The first decade of the 20th century appears to have been the heyday of Calais football. Many photos of the teams from this decade exist as do reports of games in the papers. Club teams were also active: a 1902 article reports the Calais Dirigos winning 10-0 over an Ellsworth team which came shorthanded to Calais and recruited a few boys from Milltown NB to fill their squad. The game report describes a bruising battle at the line of scrimmage with the quarterback doing little other than handing off to one of his three running backs, usually the left half back, McCatherine, or lateraling to his left end, Smith who was also the team’s kicker. Smith missed both extra points.
If the early 1900’s were the heyday of Calais football, 1919 was low point. The school yearbook, the Broadcast, reports such a lack of interest in football that the squad had to be filled out with junior high boys. When the team lost its first game to “little” Woodland, the fans became disgusted only to come back into the fold briefly when Calais won the return match. However Calais lost the rubber match to Woodland and was trounced by Machias so thoroughly the Broadcast says “It is not necessary to go into the details of this game. The less said about it the better.” The Broadcast nevertheless goes on to describe in some detail how Machias “swamped our bewildered and listless men,” scoring twice in every quarter while breaking the wrist of Calais Academy’s captain to boot. The verdict: “This closed a most unsuccessful season.”

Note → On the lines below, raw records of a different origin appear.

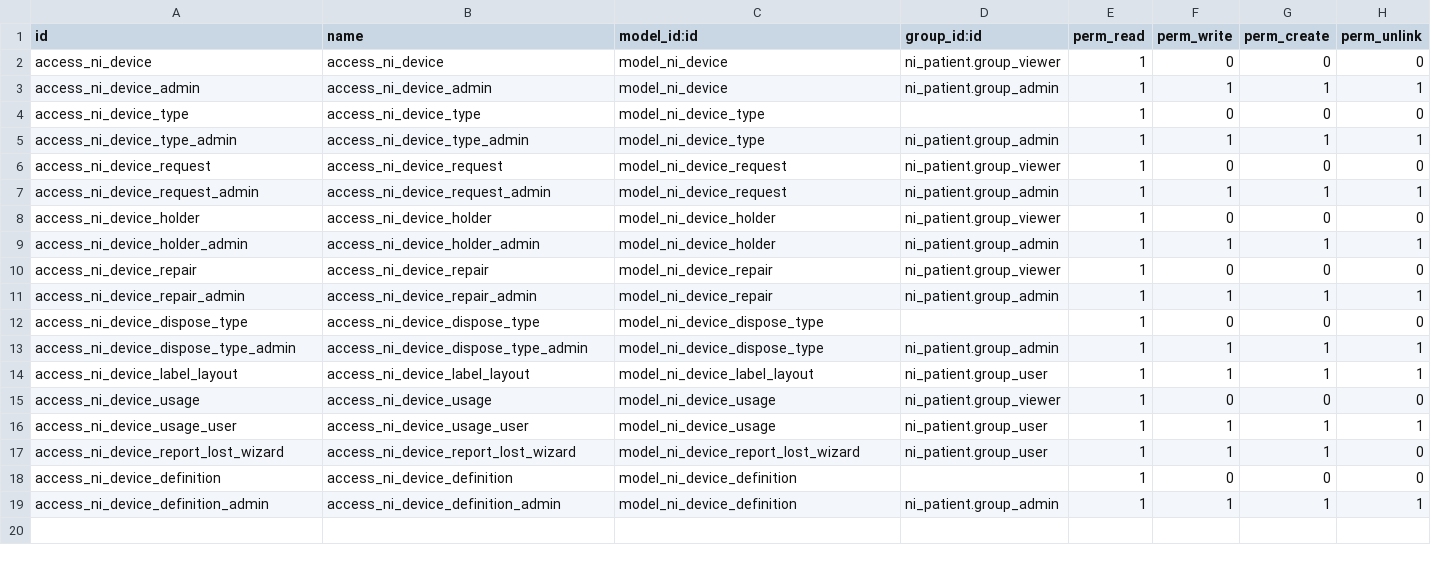
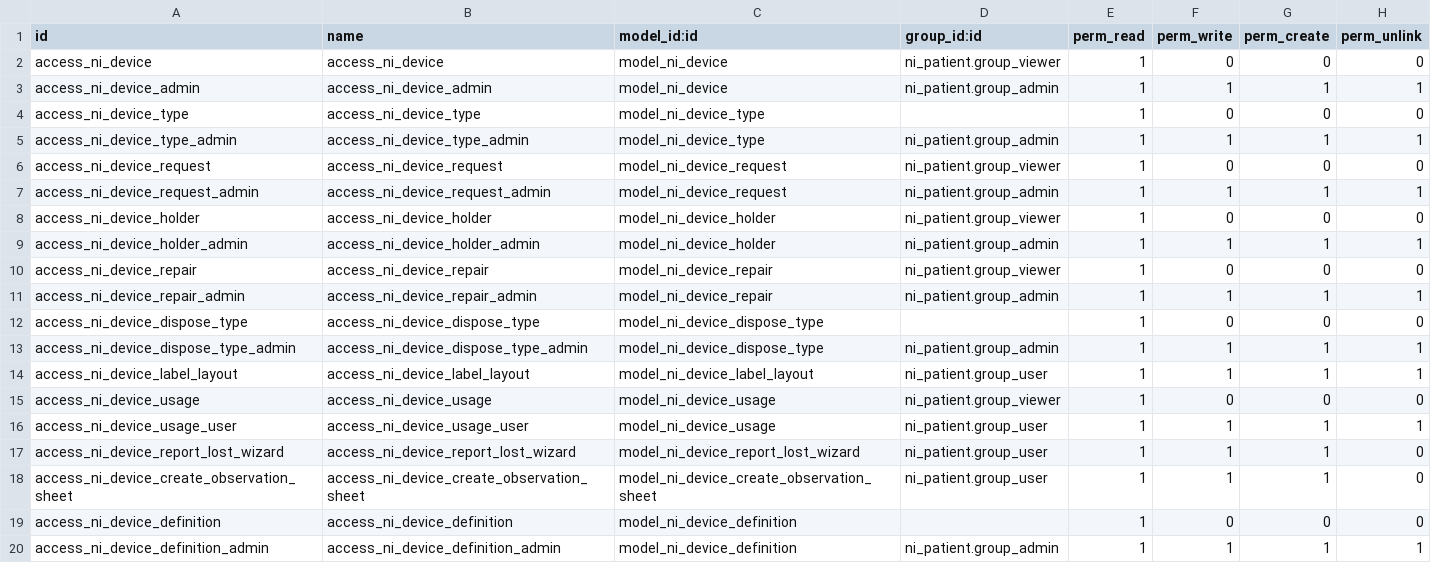
Before and after one commit to nirun-life/nirun, a CSV file: ni_device/security/ir.model.access.csv, drawn as a sheet; the diff names each change by its address in the sheet, - before the commit and + after, or states it on an @@ line.

Commit message:
[IMP] ni_device: default price, usage-count perf, definition lock, observation sheet from device, usage geolocation
- ni.device.definition: add price/currency_id, applied to a new device once
  (never resynced) via the existing _compute_from_definition pattern.
- ni.device.definition.usage_count: replace a per-record search_count loop
  with a single read_group keyed on ni.device.usage.definition_id.
- ni.device: lock definition_id via write() once any request exists on the
  device (any state) and the value is actually changing, with a matching
  readonly form affordance.
- Add a wizard + button to create an observation sheet from a device,
  pre-populated with lines for its supported observation types.
- ni.device.usage: optional latitude/longitude fields, shown in the kanban
  view; source name is the only clickable element on the card.
- ADRs for the price one-time-default and definition_id lock decisions.
- Regenerate th.po and translate every new string introduced above.

```diff
--- a/ni_device/security/ir.model.access.csv
+++ b/ni_device/security/ir.model.access.csv
+row 18: access_ni_device_create_observation_sheet | access_ni_device_create_observation_sheet | model_ni_device_create_observation_sheet | ni_patient.group_user | 1 | 1 | 1 | 0
```
Also changed, not shown: 17 other files.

Calais football continued through the 1920’s although the reports in the yearbook are sparse. It finally died out completely during the Depression. The last Broadcast which describes a football season at the school was 1932. In seven games, Calais was shut out 4 times and shut out the opposition 4 times, scoring a total of 27 points in the seven games. For those trying to do the math I’ll give you a hint, they played to a scoreless tie with Machias, won every game in which they scored and lost every game in which they were scored on. Their record was 3-3-1, beating Vanceboro, St. Stephen and Milltown NB. They lost twice to Lubec by big margins and once to Vanceboro. Thus ended the last reported season of Calais football until the arrival of the Silverados. It has been 75 years between teams but the Silverados have` been worth the wait.